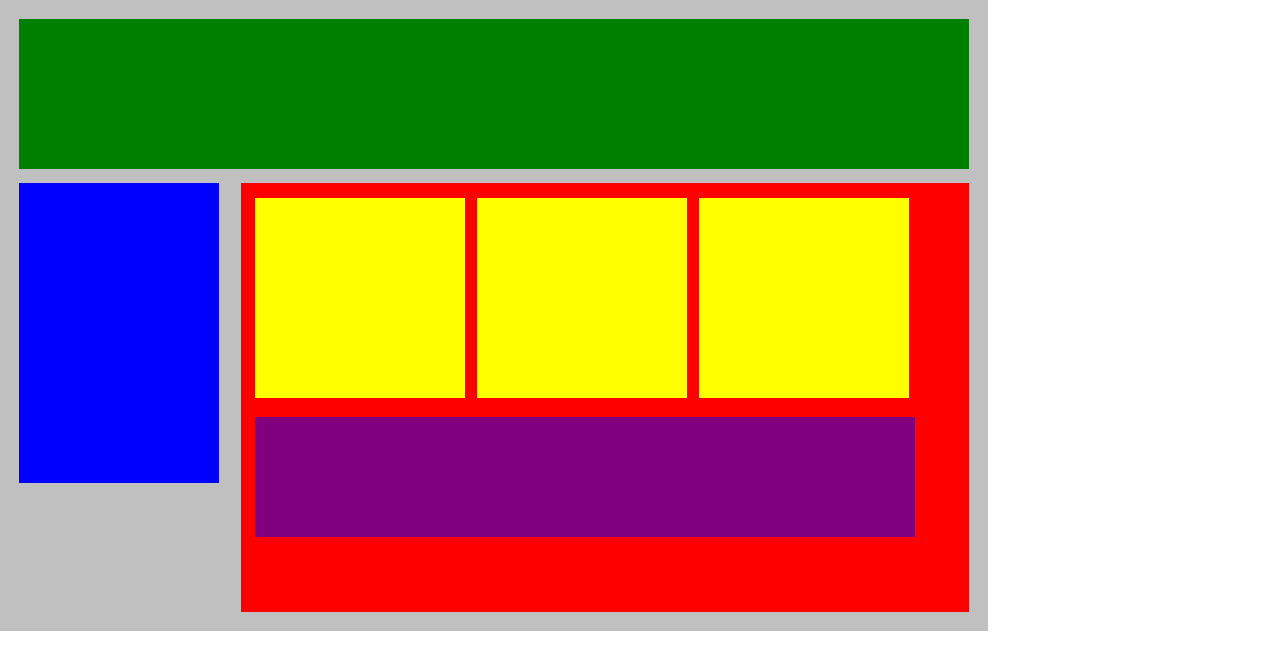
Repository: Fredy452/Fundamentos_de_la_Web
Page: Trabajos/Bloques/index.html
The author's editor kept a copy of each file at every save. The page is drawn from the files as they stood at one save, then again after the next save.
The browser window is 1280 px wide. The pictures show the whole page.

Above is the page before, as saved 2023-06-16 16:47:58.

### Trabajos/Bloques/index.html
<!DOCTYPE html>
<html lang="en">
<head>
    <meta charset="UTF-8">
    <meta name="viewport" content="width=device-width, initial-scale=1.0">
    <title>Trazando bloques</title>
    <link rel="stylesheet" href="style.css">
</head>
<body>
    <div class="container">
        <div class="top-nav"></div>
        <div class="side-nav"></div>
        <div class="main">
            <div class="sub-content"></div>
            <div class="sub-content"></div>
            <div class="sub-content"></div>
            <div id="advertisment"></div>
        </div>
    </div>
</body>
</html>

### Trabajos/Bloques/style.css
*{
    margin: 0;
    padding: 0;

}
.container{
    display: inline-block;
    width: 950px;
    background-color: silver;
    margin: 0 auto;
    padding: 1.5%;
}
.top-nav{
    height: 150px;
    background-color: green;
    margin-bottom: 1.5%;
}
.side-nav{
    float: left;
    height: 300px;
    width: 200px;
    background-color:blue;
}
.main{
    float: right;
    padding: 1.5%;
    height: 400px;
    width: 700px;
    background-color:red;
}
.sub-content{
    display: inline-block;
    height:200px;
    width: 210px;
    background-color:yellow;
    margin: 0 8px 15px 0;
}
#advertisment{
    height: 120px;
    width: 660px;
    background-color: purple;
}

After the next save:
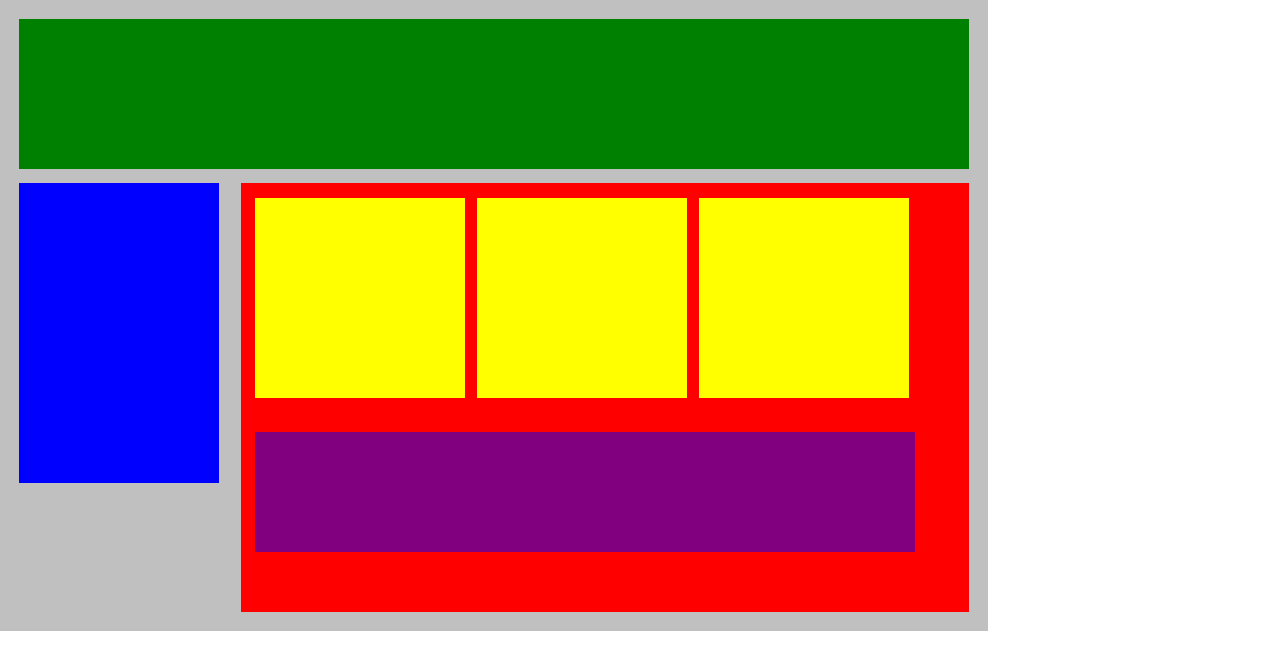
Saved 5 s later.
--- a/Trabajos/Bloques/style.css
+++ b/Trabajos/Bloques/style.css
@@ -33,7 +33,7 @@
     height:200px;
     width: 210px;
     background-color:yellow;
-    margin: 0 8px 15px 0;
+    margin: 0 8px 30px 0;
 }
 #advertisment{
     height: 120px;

━━━━━━━━━━

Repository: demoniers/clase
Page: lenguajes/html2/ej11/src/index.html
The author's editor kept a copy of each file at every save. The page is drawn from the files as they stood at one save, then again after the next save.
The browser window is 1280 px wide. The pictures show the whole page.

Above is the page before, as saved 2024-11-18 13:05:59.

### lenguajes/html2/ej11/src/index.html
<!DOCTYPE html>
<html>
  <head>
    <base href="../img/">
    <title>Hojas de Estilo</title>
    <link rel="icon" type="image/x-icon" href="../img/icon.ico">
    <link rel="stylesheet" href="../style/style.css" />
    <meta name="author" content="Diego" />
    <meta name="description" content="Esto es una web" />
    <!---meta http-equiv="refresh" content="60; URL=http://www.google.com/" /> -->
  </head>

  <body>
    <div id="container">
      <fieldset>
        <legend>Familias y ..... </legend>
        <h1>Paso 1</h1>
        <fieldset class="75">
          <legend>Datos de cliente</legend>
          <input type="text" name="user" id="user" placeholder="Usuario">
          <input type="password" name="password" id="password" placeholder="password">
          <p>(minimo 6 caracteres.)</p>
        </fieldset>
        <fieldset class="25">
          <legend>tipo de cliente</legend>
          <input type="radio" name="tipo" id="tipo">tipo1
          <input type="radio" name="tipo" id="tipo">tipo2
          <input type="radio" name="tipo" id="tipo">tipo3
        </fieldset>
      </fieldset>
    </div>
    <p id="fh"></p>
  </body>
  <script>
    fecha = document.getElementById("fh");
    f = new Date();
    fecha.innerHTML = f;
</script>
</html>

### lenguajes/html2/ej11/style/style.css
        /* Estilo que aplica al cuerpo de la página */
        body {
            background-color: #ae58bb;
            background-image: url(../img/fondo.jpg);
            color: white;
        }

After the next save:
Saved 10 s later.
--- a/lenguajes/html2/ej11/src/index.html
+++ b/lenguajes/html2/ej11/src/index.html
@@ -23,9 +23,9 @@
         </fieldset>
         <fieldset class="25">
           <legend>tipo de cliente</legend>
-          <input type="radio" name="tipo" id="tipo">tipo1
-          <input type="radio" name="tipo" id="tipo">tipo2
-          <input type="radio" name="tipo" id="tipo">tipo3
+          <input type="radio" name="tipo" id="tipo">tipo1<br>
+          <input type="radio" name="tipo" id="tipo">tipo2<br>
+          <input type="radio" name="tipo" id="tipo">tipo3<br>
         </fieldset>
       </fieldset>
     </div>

━━━━━━━━━━

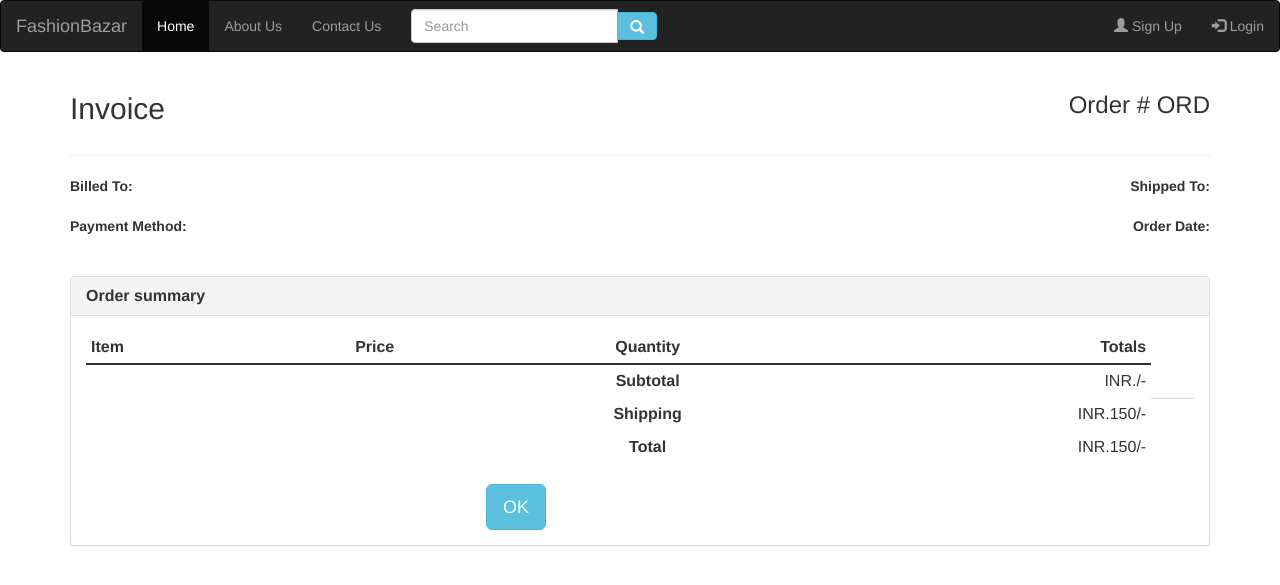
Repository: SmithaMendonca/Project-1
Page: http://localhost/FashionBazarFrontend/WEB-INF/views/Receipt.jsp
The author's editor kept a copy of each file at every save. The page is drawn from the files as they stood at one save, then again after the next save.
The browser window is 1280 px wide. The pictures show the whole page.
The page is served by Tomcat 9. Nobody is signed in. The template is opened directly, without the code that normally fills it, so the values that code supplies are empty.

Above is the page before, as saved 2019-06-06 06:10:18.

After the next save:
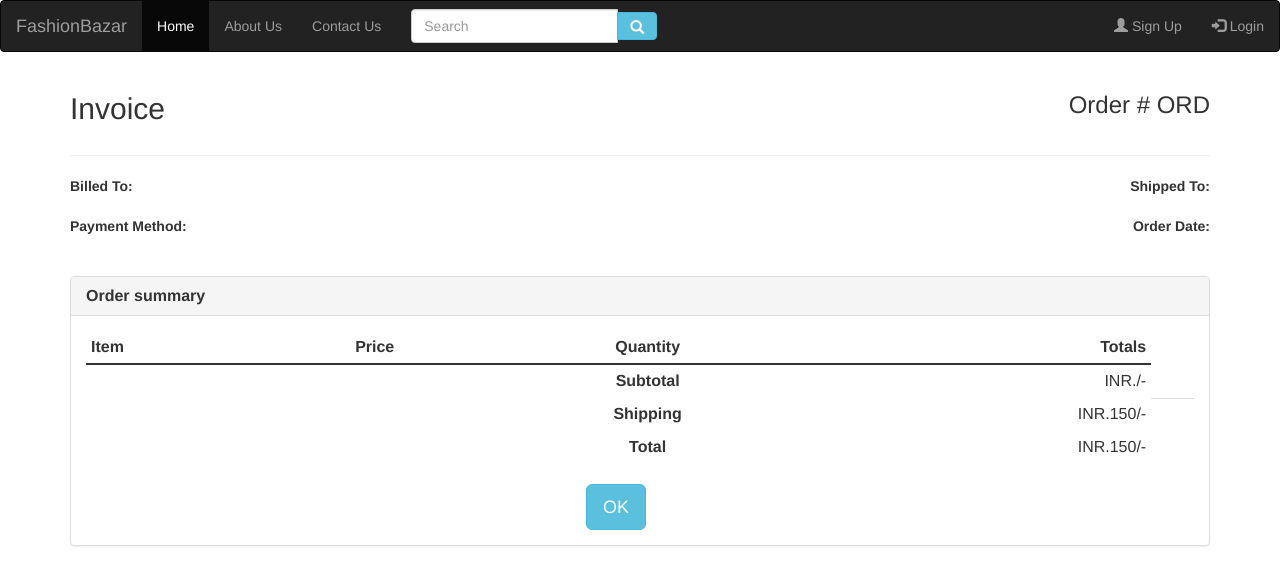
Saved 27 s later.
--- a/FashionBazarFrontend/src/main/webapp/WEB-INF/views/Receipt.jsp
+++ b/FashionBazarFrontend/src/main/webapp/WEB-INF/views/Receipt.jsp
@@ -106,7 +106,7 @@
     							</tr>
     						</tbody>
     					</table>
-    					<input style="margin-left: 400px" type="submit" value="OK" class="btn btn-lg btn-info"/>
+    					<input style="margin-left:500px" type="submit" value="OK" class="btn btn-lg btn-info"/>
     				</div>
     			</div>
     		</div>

━━━━━━━━━━

Your task: Take every line above where "height" appears and copy it.

Output:
    height: 150px;
    height: 300px;
    height: 400px;
    height:200px;
    height: 120px;
     height:200px;
     height: 120px;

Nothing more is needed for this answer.